Residents visit crippled Fukushima Daiichi nuke plant, doubt 40-year decommissioning timeline

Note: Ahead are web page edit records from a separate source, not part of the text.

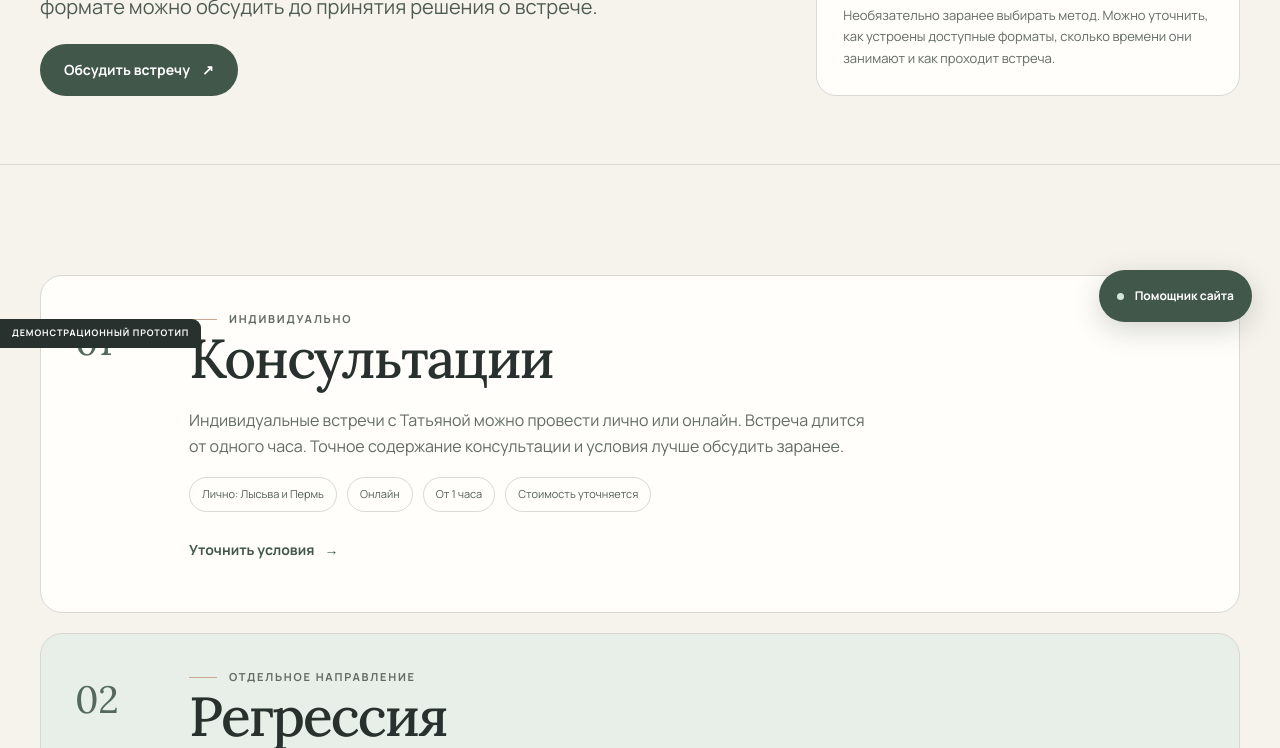
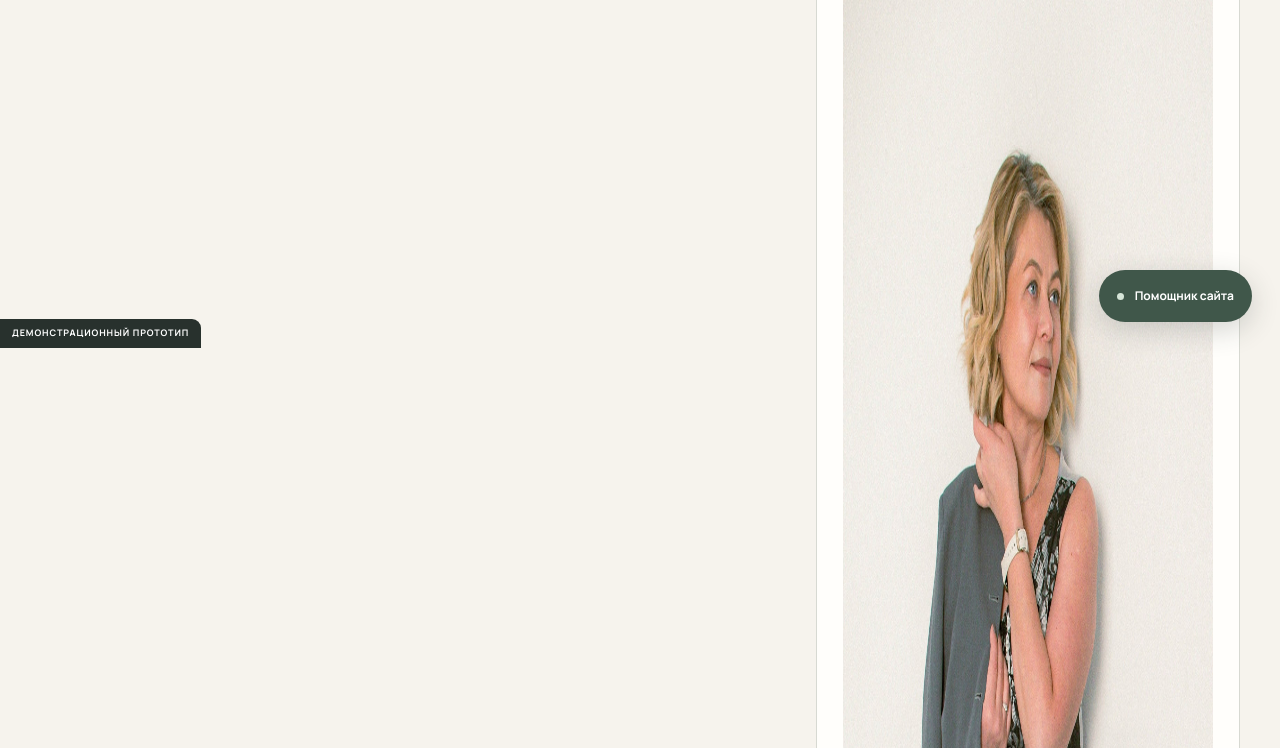
Before and after one commit to Helmslay/Test-web, a plain HTML site: page individual.html in a window 1280 px wide. Shown: the part 452-1200 px from the top of the page. Drawn offline with Linux system fonts and the light colour scheme.

Commit message:
Sync individual page portrait photo

```diff
--- a/individual.html
+++ b/individual.html
@@ -30,7 +30,11 @@
 <section class="subhero"><div class="container">
   <div class="breadcrumbs"><a href="index.html">Главная</a><span>/</span><span>Индивидуальная работа</span></div>
   <div class="subhero-grid"><div><div class="eyebrow">Направления работы</div><h1>Индивидуальная <span style="color:var(--sage-deep);font-style:italic">работа</span></h1><p class="lead">Консультации, регрессия и расстановки. Подробности о каждом формате можно обсудить до принятия решения о встрече.</p><a class="button button-primary" href="contacts.html">Обсудить встречу <span aria-hidden="true">↗</span></a></div>
-  <aside class="subhero-aside"><strong>Можно начать с вопроса</strong><p>Необязательно заранее выбирать метод. Можно уточнить, как устроены доступные форматы, сколько времени они занимают и как проходит встреча.</p></aside></div>
+  <aside class="subhero-aside individual-aside">
+    <img class="individual-aside-photo" src="assets/photos/2-web.jpg" alt="Татьяна Лапина в сером жакете" width="1024" height="1536" loading="lazy" decoding="async">
+    <strong>Можно начать с вопроса</strong>
+    <p>Необязательно заранее выбирать метод. Можно уточнить, как устроены доступные форматы, сколько времени они занимают и как проходит встреча.</p>
+  </aside></div>
 </div></section>
 <section class="section"><div class="container">
   <div class="service-detail-list">
```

The Economy, Trade and Industry Ministry's Agency for Natural Resources and Energy and Tokyo Electric Power Company Holdings Inc. (TEPCO) organized an inspection tour of the utility's accident-hit Fukushima Daiichi nuclear plant for local residents and held round-table discussions on Dec. 7. The event was intended to help dispel uncertainty over the plant's decommissioning as the towns of Okuma and Futaba, which share the hosting of the facility, remain designated as difficult-to-return zones while evacuated residents elsewhere continue their slow return to their hometowns. But participant after participant voiced suspicion over the decommissioning project, questioning if it will really be completed as planned within 40 years. About 30 residents from the two towns who remain evacuated to nearby areas participated in the gathering. They initially inspected the facility, including the buildings that house the Nos. 1-3 nuclear reactors, from which TEPCO is seeking to remove melted nuclear fuel debris, and a massive array of tanks containing contamination-treated water. At the meeting later, some participants gave impassioned speeches that brushed aside as "wishful thinking" TEPCO's target for completion of decommissioning work in 30 to 40 years after the 2011 nuclear accident. Others came up with emotional appeals, saying they "would not like to leave the burden on children and grandchildren." Referring to swelling treated water, some residents urged TEPCO to "consider how to deal with it by giving top priority to the interests of residents." Decommissioning work has made headway at the Daiichi plant over the eight years since the nuclear disaster. Now about 96% of the entire plant area is safe enough for people to enter without wearing heavy protective gear such as full-face masks, creating an environment that allowed the residents' tour. But many participants expressed anxiety, saying they "felt unsure" and "were shocked at the sight of the collapsed buildings." 【Photo】 Local residents are briefed by an Economy, Trade and Industry Ministry official (2nd from right) in Tomioka on Dec. 7 after inspecting TEPCO's Fukushima Daiichi nuclear power plant. (Translated by Kyodo News)